● **Data**:
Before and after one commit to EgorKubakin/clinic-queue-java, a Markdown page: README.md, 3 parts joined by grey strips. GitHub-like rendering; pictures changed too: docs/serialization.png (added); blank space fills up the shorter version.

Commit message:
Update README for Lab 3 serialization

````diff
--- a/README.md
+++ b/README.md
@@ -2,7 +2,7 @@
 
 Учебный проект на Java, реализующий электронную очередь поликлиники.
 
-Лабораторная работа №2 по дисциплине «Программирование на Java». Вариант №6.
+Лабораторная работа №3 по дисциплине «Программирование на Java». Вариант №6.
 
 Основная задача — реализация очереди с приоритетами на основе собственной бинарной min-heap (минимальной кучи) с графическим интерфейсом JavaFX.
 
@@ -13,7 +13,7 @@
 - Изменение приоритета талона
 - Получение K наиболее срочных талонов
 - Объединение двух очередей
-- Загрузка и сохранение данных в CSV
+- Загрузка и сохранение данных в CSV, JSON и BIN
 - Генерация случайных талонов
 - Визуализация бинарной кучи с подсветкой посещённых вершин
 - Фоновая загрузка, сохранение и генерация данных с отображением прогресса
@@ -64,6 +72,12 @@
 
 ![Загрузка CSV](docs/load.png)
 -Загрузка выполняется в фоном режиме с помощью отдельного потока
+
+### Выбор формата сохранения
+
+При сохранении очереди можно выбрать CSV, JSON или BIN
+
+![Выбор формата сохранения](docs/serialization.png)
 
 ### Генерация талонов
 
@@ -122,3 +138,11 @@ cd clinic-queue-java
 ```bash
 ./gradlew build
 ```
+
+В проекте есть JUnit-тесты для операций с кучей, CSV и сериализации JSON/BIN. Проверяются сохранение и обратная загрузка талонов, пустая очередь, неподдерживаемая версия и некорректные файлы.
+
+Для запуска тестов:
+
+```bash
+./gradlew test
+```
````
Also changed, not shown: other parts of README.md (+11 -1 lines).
==
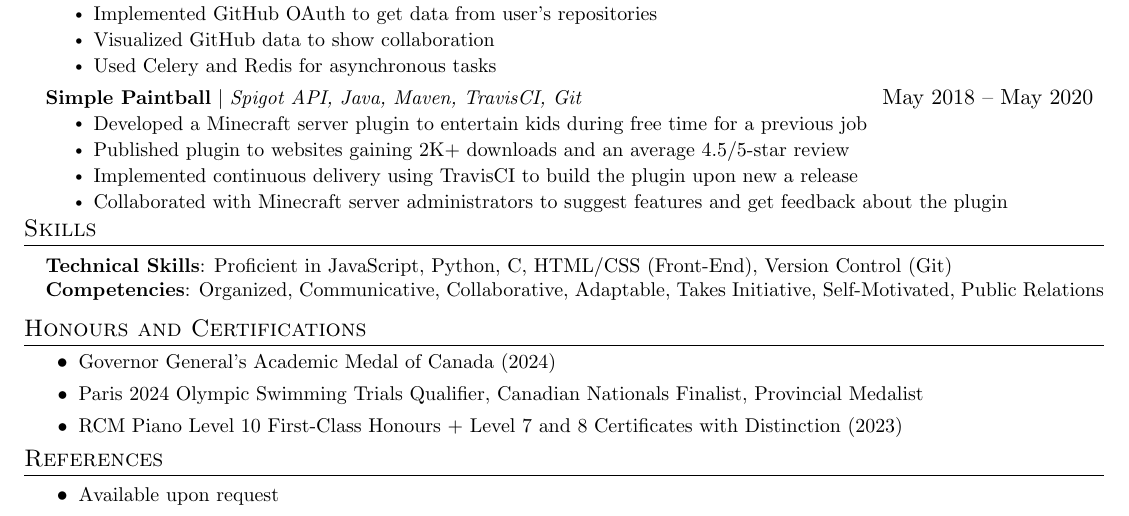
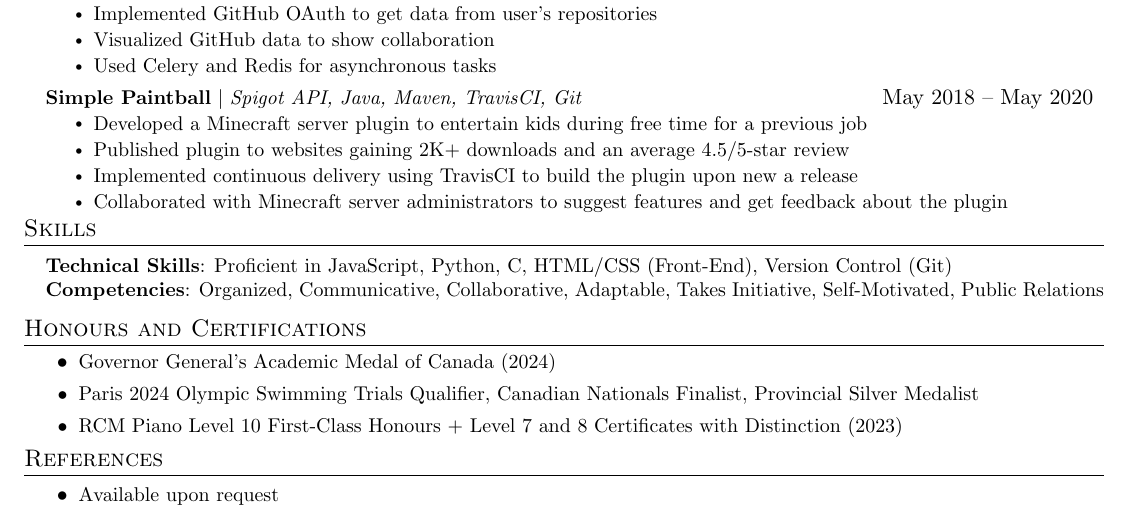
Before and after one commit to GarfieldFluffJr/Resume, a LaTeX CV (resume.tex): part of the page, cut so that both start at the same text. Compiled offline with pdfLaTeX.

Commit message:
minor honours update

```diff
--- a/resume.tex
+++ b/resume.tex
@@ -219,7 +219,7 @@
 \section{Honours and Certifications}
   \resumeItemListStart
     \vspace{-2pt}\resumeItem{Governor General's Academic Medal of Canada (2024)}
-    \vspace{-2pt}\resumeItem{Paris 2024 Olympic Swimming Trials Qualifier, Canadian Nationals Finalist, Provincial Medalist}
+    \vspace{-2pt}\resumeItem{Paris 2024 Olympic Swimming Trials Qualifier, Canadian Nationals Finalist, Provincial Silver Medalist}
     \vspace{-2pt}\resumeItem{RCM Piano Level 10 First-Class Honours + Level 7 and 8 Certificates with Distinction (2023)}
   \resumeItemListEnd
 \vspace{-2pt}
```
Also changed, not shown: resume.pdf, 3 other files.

● **What the task asks**: Write out exactly the lines above between the line with "Update README for Lab 3 serialization" and the line with "Also changed, not shown: other", inclusive, and nothing beyond them.

● **Task result**:
Update README for Lab 3 serialization

````diff
--- a/README.md
+++ b/README.md
@@ -2,7 +2,7 @@
 
 Учебный проект на Java, реализующий электронную очередь поликлиники.
 
-Лабораторная работа №2 по дисциплине «Программирование на Java». Вариант №6.
+Лабораторная работа №3 по дисциплине «Программирование на Java». Вариант №6.
 
 Основная задача — реализация очереди с приоритетами на основе собственной бинарной min-heap (минимальной кучи) с графическим интерфейсом JavaFX.
 
@@ -13,7 +13,7 @@
 - Изменение приоритета талона
 - Получение K наиболее срочных талонов
 - Объединение двух очередей
-- Загрузка и сохранение данных в CSV
+- Загрузка и сохранение данных в CSV, JSON и BIN
 - Генерация случайных талонов
 - Визуализация бинарной кучи с подсветкой посещённых вершин
 - Фоновая загрузка, сохранение и генерация данных с отображением прогресса
@@ -64,6 +72,12 @@
 
 ![Загрузка CSV](docs/load.png)
 -Загрузка выполняется в фоном режиме с помощью отдельного потока
+
+### Выбор формата сохранения
+
+При сохранении очереди можно выбрать CSV, JSON или BIN
+
+![Выбор формата сохранения](docs/serialization.png)
 
 ### Генерация талонов
 
@@ -122,3 +138,11 @@ cd clinic-queue-java
 ```bash
 ./gradlew build
 ```
+
+В проекте есть JUnit-тесты для операций с кучей, CSV и сериализации JSON/BIN. Проверяются сохранение и обратная загрузка талонов, пустая очередь, неподдерживаемая версия и некорректные файлы.
+
+Для запуска тестов:
+
+```bash
+./gradlew test
+```
````
Also changed, not shown: other parts of README.md (+11 -1 lines).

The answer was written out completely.